    If you can’t find the book you are looking for it may be that although we represent the author we don’t represent the rights for that particular title. Alternatively, the book or author information may be in the process of being uploaded or updated on the website. We have over 1,000 pages now for our books, authors and news pieces, so it’s hard to keep up.

  15. How do I contact an author?

    Understandably we can’t give out personal mail or email addresses for our authors. All author mail is forwarded directly to our authors, although we can’t guarantee a reply.

    Please write to:

    ‘Author name’
    c/o Conville & Walsh Ltd
    Haymarket House, 28-9 Haymarket
    London
    SW1Y 4SP

  16. Will you send me a free copy of a book?

    Well, no. We only keep a couple of each book for our reference shelves, so your best bet is to contact the publicity department of the publishing house. They’ll probably send you one if you write for a newspaper or have a really good blog.

  17. Do you handle film and television rights?

    We look after the dramatic rights in our authors’ books, working with trusted film agents when that’s the best way to serve the author’s interests.

  18. Any jobs going?

    We’re a relatively small office with a low staff turnover, so we don’t tend to accept speculative CVs. The best places to look for publishing jobs are in the Bookseller, and on Guardian jobs.

  19. Where can I find the trade secrets of editors and agents?

    Our reader, David Llewelyn, has some good advice for authors submitting work. You can also try the following for insight into the book industry and advice on getting your work published:

    Thinking Like Your Editor: How to Write Great Serious Non-Fiction – and Get It Published by Susan Rabiner & Alfred Fortunato (Norton, 2003)

    From Pitch to Publication: Everything You Need to Know to Get Your Novel Published by Carole Blake (Macmillan, 1999)

    The Writers’ and Artists’ Yearbook (A&C Black, published annually)

    So Many Books by Gabriel Zaid (Sort of Books, 2004))

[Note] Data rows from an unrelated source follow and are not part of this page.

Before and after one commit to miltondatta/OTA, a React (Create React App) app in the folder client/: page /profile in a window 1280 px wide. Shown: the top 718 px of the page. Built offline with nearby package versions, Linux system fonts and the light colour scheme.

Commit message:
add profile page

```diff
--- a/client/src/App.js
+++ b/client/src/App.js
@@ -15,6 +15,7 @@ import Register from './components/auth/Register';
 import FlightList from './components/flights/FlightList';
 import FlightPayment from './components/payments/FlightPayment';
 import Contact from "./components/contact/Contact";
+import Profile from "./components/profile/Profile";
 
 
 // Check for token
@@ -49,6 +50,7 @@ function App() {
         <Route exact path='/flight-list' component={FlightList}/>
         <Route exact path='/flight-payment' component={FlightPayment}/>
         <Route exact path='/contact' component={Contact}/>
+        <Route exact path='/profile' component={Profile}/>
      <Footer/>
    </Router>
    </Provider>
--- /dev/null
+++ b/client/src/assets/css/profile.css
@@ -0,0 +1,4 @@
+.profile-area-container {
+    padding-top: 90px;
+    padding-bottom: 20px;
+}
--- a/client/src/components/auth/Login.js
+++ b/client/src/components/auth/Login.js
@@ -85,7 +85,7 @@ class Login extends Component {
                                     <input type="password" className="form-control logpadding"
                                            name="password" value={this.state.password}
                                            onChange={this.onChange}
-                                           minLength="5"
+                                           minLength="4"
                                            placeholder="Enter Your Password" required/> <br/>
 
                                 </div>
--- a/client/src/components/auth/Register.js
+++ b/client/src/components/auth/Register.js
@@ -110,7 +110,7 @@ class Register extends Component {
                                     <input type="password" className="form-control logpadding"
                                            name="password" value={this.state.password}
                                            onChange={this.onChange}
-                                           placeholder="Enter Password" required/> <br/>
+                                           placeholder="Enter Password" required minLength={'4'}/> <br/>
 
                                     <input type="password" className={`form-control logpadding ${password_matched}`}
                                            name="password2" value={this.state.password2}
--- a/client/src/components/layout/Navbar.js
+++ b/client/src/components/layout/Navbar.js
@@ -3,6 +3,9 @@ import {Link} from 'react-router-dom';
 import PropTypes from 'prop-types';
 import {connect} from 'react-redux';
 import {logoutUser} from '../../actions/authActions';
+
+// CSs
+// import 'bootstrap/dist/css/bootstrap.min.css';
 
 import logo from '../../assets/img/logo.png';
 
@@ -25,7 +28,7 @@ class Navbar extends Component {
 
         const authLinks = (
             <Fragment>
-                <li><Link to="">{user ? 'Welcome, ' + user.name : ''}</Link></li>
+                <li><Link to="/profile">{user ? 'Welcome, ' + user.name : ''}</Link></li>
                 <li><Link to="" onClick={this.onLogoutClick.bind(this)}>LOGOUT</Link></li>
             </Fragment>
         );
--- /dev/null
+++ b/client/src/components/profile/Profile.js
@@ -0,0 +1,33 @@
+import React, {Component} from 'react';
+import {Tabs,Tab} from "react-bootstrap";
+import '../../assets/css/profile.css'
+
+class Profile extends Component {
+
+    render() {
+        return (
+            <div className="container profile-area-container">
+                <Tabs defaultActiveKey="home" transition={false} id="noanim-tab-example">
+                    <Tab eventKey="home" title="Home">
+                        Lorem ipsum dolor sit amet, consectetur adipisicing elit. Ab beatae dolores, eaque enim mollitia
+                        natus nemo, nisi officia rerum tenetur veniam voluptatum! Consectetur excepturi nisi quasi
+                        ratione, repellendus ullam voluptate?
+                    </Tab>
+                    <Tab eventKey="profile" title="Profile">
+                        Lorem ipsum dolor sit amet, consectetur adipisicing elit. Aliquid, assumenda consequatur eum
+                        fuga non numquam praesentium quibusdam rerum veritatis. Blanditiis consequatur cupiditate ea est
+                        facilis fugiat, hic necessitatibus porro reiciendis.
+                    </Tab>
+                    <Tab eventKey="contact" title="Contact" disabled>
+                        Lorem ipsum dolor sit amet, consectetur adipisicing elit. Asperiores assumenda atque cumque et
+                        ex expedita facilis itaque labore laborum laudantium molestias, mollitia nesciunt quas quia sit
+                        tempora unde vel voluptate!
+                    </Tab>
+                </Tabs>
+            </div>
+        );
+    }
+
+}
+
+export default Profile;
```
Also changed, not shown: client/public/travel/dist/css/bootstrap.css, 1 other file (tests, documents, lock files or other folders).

    The Forest for the Trees: An Editor’s Advice to Writers by Betsy Lerner (Riverhead, 2000)

  20. What is Conville & Walsh Limited’s company registration number?

    We thought you’d never ask.

    Conville & Walsh Limited
    Registered Number: 2247500 (UK)

    5th Floor, Haymarket House 28-29 Haymarket, London, Greater London SW1Y 4SP